**DATASET RECORDS:**

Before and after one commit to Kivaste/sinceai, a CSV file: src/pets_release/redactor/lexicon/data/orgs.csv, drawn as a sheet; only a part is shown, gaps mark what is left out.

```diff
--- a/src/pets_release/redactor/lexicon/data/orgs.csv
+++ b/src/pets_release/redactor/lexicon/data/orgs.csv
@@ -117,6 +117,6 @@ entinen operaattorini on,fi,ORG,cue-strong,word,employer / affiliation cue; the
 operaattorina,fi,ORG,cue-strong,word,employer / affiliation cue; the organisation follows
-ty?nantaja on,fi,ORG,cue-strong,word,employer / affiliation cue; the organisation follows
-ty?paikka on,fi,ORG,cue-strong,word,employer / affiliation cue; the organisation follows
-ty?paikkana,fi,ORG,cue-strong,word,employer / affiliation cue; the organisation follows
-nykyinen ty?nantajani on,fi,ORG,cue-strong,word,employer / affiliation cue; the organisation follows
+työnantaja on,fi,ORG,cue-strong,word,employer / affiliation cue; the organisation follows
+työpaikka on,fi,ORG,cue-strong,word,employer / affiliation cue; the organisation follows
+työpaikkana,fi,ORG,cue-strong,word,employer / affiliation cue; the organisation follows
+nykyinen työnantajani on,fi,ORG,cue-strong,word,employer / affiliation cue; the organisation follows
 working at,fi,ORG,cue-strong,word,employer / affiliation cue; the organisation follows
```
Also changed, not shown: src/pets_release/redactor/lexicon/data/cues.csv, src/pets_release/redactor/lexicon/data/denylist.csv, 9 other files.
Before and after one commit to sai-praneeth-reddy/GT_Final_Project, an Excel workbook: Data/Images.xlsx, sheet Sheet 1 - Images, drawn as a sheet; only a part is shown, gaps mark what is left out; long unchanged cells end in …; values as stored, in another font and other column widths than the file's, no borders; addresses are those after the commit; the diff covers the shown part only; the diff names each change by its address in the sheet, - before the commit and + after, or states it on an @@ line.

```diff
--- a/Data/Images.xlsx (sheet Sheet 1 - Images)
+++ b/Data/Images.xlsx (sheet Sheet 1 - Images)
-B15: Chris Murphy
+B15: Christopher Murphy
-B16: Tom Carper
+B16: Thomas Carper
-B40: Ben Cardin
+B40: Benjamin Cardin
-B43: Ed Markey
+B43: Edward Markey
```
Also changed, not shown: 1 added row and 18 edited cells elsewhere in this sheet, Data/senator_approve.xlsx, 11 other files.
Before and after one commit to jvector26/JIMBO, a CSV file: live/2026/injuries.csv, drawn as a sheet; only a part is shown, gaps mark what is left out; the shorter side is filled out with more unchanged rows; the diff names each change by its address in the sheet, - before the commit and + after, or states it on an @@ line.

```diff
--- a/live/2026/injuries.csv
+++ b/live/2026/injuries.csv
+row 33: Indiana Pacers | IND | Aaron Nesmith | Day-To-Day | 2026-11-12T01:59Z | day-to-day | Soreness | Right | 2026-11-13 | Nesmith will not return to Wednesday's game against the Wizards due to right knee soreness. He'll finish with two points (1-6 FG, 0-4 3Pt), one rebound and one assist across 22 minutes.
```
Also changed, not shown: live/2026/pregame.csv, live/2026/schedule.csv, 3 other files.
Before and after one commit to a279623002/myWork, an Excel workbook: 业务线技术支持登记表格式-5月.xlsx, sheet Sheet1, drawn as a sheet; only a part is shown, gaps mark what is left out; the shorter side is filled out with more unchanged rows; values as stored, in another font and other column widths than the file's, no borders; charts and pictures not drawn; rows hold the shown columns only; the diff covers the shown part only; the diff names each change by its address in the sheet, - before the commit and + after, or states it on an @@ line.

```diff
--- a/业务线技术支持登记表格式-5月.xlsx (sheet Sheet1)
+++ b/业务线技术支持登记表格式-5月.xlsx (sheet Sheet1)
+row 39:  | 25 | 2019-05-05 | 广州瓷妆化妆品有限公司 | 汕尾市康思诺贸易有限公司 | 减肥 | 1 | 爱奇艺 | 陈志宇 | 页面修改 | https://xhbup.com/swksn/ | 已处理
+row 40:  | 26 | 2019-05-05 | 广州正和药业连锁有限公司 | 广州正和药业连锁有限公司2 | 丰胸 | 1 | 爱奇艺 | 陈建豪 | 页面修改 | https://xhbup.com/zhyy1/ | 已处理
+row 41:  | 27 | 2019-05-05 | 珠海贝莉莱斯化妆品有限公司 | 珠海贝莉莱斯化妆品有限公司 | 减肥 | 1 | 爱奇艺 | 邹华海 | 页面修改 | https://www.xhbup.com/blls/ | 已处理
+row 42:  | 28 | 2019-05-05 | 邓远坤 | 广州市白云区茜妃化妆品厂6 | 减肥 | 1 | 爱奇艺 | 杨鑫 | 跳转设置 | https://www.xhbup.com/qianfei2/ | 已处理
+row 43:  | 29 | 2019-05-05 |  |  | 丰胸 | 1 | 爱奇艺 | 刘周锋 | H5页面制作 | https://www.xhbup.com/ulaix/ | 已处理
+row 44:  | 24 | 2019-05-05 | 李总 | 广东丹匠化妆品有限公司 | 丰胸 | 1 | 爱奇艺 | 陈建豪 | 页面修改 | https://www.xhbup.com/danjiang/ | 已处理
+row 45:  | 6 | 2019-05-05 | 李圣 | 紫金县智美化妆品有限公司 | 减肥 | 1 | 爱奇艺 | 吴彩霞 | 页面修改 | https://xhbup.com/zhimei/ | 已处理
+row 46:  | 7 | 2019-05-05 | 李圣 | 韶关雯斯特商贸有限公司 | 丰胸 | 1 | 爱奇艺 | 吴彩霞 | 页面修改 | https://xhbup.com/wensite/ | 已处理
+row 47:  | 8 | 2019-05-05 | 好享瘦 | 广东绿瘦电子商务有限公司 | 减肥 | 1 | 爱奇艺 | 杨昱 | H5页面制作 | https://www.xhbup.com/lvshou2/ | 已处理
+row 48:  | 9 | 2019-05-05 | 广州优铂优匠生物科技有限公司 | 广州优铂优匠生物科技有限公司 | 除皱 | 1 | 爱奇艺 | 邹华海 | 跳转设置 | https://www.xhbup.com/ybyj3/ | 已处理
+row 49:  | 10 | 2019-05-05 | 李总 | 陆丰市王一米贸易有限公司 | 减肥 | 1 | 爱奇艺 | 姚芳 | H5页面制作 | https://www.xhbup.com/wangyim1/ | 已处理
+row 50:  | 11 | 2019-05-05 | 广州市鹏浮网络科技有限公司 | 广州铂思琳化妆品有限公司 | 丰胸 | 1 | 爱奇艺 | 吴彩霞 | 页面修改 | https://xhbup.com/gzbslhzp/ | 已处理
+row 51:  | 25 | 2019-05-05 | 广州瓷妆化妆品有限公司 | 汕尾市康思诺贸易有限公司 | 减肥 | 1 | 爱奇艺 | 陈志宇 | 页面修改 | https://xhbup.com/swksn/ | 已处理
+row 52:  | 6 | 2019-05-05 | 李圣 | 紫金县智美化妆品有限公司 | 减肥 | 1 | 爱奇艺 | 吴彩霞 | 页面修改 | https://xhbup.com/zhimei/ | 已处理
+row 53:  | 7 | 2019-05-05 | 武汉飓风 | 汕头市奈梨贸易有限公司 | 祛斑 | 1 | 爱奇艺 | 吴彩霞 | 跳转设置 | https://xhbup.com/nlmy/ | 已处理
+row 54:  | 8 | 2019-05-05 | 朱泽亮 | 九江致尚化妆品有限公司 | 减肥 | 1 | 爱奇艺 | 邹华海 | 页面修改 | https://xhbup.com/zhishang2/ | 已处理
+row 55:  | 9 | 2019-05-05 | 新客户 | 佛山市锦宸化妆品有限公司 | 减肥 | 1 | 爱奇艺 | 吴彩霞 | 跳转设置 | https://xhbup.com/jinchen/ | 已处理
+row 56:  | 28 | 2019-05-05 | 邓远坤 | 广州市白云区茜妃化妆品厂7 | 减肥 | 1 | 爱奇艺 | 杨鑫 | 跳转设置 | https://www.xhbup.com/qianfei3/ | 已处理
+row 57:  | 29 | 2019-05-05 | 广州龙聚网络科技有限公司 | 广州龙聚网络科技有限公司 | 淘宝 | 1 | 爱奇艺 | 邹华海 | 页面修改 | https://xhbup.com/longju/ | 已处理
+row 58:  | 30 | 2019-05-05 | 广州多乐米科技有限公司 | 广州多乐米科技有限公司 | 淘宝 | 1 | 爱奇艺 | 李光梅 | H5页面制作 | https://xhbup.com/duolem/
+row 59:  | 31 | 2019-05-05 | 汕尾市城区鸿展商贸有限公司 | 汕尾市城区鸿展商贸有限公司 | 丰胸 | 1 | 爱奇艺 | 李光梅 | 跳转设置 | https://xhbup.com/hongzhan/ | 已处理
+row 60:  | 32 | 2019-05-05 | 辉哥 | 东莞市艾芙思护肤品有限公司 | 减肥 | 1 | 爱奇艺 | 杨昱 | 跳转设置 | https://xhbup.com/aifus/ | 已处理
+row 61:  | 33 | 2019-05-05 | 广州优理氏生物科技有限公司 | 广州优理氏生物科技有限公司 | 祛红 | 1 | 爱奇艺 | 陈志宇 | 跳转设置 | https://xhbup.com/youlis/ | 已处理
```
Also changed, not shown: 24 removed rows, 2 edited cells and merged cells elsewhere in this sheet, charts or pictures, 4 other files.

**DIRECTIONS:**
When the word "跳转设置" appears in a line of the listing, copy that line.

**RESULT:**
+row 42:  | 28 | 2019-05-05 | 邓远坤 | 广州市白云区茜妃化妆品厂6 | 减肥 | 1 | 爱奇艺 | 杨鑫 | 跳转设置 | https://www.xhbup.com/qianfei2/ | 已处理
+row 48:  | 9 | 2019-05-05 | 广州优铂优匠生物科技有限公司 | 广州优铂优匠生物科技有限公司 | 除皱 | 1 | 爱奇艺 | 邹华海 | 跳转设置 | https://www.xhbup.com/ybyj3/ | 已处理
+row 53:  | 7 | 2019-05-05 | 武汉飓风 | 汕头市奈梨贸易有限公司 | 祛斑 | 1 | 爱奇艺 | 吴彩霞 | 跳转设置 | https://xhbup.com/nlmy/ | 已处理
+row 55:  | 9 | 2019-05-05 | 新客户 | 佛山市锦宸化妆品有限公司 | 减肥 | 1 | 爱奇艺 | 吴彩霞 | 跳转设置 | https://xhbup.com/jinchen/ | 已处理
+row 56:  | 28 | 2019-05-05 | 邓远坤 | 广州市白云区茜妃化妆品厂7 | 减肥 | 1 | 爱奇艺 | 杨鑫 | 跳转设置 | https://www.xhbup.com/qianfei3/ | 已处理
+row 59:  | 31 | 2019-05-05 | 汕尾市城区鸿展商贸有限公司 | 汕尾市城区鸿展商贸有限公司 | 丰胸 | 1 | 爱奇艺 | 李光梅 | 跳转设置 | https://xhbup.com/hongzhan/ | 已处理
+row 60:  | 32 | 2019-05-05 | 辉哥 | 东莞市艾芙思护肤品有限公司 | 减肥 | 1 | 爱奇艺 | 杨昱 | 跳转设置 | https://xhbup.com/aifus/ | 已处理
+row 61:  | 33 | 2019-05-05 | 广州优理氏生物科技有限公司 | 广州优理氏生物科技有限公司 | 祛红 | 1 | 爱奇艺 | 陈志宇 | 跳转设置 | https://xhbup.com/youlis/ | 已处理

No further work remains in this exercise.